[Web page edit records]
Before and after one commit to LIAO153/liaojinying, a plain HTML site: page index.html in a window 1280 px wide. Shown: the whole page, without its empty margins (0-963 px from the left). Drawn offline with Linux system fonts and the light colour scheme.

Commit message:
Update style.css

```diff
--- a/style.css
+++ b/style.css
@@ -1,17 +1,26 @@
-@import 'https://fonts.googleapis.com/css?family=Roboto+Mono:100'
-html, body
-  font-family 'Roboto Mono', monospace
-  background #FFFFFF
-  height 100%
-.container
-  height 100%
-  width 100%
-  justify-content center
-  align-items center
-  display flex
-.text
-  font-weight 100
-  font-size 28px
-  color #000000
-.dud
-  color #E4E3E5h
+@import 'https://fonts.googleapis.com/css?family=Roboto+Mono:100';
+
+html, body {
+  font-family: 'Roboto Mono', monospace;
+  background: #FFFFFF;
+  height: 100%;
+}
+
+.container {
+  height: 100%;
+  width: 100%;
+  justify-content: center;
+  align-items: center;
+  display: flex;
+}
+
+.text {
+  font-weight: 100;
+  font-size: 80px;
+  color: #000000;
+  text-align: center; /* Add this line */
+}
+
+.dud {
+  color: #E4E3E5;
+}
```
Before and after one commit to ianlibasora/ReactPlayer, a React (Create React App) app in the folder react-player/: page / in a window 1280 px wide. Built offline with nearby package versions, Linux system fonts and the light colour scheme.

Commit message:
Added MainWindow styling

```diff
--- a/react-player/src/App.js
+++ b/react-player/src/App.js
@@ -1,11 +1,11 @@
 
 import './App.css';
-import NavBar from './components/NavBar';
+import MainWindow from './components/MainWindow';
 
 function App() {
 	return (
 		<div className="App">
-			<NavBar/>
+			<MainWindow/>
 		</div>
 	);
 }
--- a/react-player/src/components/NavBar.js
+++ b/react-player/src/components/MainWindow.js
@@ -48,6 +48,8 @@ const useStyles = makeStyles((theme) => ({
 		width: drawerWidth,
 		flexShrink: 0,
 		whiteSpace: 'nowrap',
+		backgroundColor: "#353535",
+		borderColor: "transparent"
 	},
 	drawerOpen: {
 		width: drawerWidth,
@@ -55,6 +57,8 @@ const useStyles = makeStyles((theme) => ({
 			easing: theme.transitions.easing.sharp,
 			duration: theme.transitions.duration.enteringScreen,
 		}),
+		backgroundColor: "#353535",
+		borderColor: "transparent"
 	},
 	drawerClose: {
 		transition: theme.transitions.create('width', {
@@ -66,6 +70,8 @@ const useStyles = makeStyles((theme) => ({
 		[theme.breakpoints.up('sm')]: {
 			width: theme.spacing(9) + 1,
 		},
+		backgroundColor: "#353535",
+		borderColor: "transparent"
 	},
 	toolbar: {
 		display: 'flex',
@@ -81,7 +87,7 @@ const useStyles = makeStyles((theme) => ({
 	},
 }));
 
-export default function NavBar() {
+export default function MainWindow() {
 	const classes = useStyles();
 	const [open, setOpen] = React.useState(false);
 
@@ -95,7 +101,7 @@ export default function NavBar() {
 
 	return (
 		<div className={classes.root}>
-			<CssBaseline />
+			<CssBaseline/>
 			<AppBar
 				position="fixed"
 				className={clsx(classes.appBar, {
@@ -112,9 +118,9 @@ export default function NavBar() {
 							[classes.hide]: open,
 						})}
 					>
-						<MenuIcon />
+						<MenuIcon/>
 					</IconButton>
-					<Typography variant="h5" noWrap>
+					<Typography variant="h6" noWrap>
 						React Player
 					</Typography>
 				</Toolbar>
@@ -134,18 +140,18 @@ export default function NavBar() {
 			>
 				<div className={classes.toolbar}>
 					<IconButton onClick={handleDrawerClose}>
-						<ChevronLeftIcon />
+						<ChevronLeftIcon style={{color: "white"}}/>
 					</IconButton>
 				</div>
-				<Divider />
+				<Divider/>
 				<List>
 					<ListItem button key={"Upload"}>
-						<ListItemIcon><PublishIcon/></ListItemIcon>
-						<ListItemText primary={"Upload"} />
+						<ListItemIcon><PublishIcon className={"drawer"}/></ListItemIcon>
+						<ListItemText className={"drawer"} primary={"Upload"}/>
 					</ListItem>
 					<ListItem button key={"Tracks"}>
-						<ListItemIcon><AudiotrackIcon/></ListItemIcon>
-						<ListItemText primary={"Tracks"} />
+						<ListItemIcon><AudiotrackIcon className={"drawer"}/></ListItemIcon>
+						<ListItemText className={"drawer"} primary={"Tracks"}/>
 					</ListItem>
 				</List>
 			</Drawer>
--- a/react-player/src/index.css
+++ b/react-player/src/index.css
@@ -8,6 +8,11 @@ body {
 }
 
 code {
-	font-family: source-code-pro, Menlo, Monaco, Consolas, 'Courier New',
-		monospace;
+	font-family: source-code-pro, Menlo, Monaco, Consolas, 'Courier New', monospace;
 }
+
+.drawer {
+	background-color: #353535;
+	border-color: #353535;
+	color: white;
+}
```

_The problem:_
Every record should be given again exactly.

_Solution for this problem:_
Before and after one commit to LIAO153/liaojinying, a plain HTML site: page index.html in a window 1280 px wide. Shown: the whole page, without its empty margins (0-963 px from the left). Drawn offline with Linux system fonts and the light colour scheme.

Commit message:
Update style.css

```diff
--- a/style.css
+++ b/style.css
@@ -1,17 +1,26 @@
-@import 'https://fonts.googleapis.com/css?family=Roboto+Mono:100'
-html, body
-  font-family 'Roboto Mono', monospace
-  background #FFFFFF
-  height 100%
-.container
-  height 100%
-  width 100%
-  justify-content center
-  align-items center
-  display flex
-.text
-  font-weight 100
-  font-size 28px
-  color #000000
-.dud
-  color #E4E3E5h
+@import 'https://fonts.googleapis.com/css?family=Roboto+Mono:100';
+
+html, body {
+  font-family: 'Roboto Mono', monospace;
+  background: #FFFFFF;
+  height: 100%;
+}
+
+.container {
+  height: 100%;
+  width: 100%;
+  justify-content: center;
+  align-items: center;
+  display: flex;
+}
+
+.text {
+  font-weight: 100;
+  font-size: 80px;
+  color: #000000;
+  text-align: center; /* Add this line */
+}
+
+.dud {
+  color: #E4E3E5;
+}
```
Before and after one commit to ianlibasora/ReactPlayer, a React (Create React App) app in the folder react-player/: page / in a window 1280 px wide. Built offline with nearby package versions, Linux system fonts and the light colour scheme.

Commit message:
Added MainWindow styling

```diff
--- a/react-player/src/App.js
+++ b/react-player/src/App.js
@@ -1,11 +1,11 @@
 
 import './App.css';
-import NavBar from './components/NavBar';
+import MainWindow from './components/MainWindow';
 
 function App() {
 	return (
 		<div className="App">
-			<NavBar/>
+			<MainWindow/>
 		</div>
 	);
 }
--- a/react-player/src/components/NavBar.js
+++ b/react-player/src/components/MainWindow.js
@@ -48,6 +48,8 @@ const useStyles = makeStyles((theme) => ({
 		width: drawerWidth,
 		flexShrink: 0,
 		whiteSpace: 'nowrap',
+		backgroundColor: "#353535",
+		borderColor: "transparent"
 	},
 	drawerOpen: {
 		width: drawerWidth,
@@ -55,6 +57,8 @@ const useStyles = makeStyles((theme) => ({
 			easing: theme.transitions.easing.sharp,
 			duration: theme.transitions.duration.enteringScreen,
 		}),
+		backgroundColor: "#353535",
+		borderColor: "transparent"
 	},
 	drawerClose: {
 		transition: theme.transitions.create('width', {
@@ -66,6 +70,8 @@ const useStyles = makeStyles((theme) => ({
 		[theme.breakpoints.up('sm')]: {
 			width: theme.spacing(9) + 1,
 		},
+		backgroundColor: "#353535",
+		borderColor: "transparent"
 	},
 	toolbar: {
 		display: 'flex',
@@ -81,7 +87,7 @@ const useStyles = makeStyles((theme) => ({
 	},
 }));
 
-export default function NavBar() {
+export default function MainWindow() {
 	const classes = useStyles();
 	const [open, setOpen] = React.useState(false);
 
@@ -95,7 +101,7 @@ export default function NavBar() {
 
 	return (
 		<div className={classes.root}>
-			<CssBaseline />
+			<CssBaseline/>
 			<AppBar
 				position="fixed"
 				className={clsx(classes.appBar, {
@@ -112,9 +118,9 @@ export default function NavBar() {
 							[classes.hide]: open,
 						})}
 					>
-						<MenuIcon />
+						<MenuIcon/>
 					</IconButton>
-					<Typography variant="h5" noWrap>
+					<Typography variant="h6" noWrap>
 						React Player
 					</Typography>
 				</Toolbar>
@@ -134,18 +140,18 @@ export default function NavBar() {
 			>
 				<div className={classes.toolbar}>
 					<IconButton onClick={handleDrawerClose}>
-						<ChevronLeftIcon />
+						<ChevronLeftIcon style={{color: "white"}}/>
 					</IconButton>
 				</div>
-				<Divider />
+				<Divider/>
 				<List>
 					<ListItem button key={"Upload"}>
-						<ListItemIcon><PublishIcon/></ListItemIcon>
-						<ListItemText primary={"Upload"} />
+						<ListItemIcon><PublishIcon className={"drawer"}/></ListItemIcon>
+						<ListItemText className={"drawer"} primary={"Upload"}/>
 					</ListItem>
 					<ListItem button key={"Tracks"}>
-						<ListItemIcon><AudiotrackIcon/></ListItemIcon>
-						<ListItemText primary={"Tracks"} />
+						<ListItemIcon><AudiotrackIcon className={"drawer"}/></ListItemIcon>
+						<ListItemText className={"drawer"} primary={"Tracks"}/>
 					</ListItem>
 				</List>
 			</Drawer>
--- a/react-player/src/index.css
+++ b/react-player/src/index.css
@@ -8,6 +8,11 @@ body {
 }
 
 code {
-	font-family: source-code-pro, Menlo, Monaco, Consolas, 'Courier New',
-		monospace;
+	font-family: source-code-pro, Menlo, Monaco, Consolas, 'Courier New', monospace;
 }
+
+.drawer {
+	background-color: #353535;
+	border-color: #353535;
+	color: white;
+}
```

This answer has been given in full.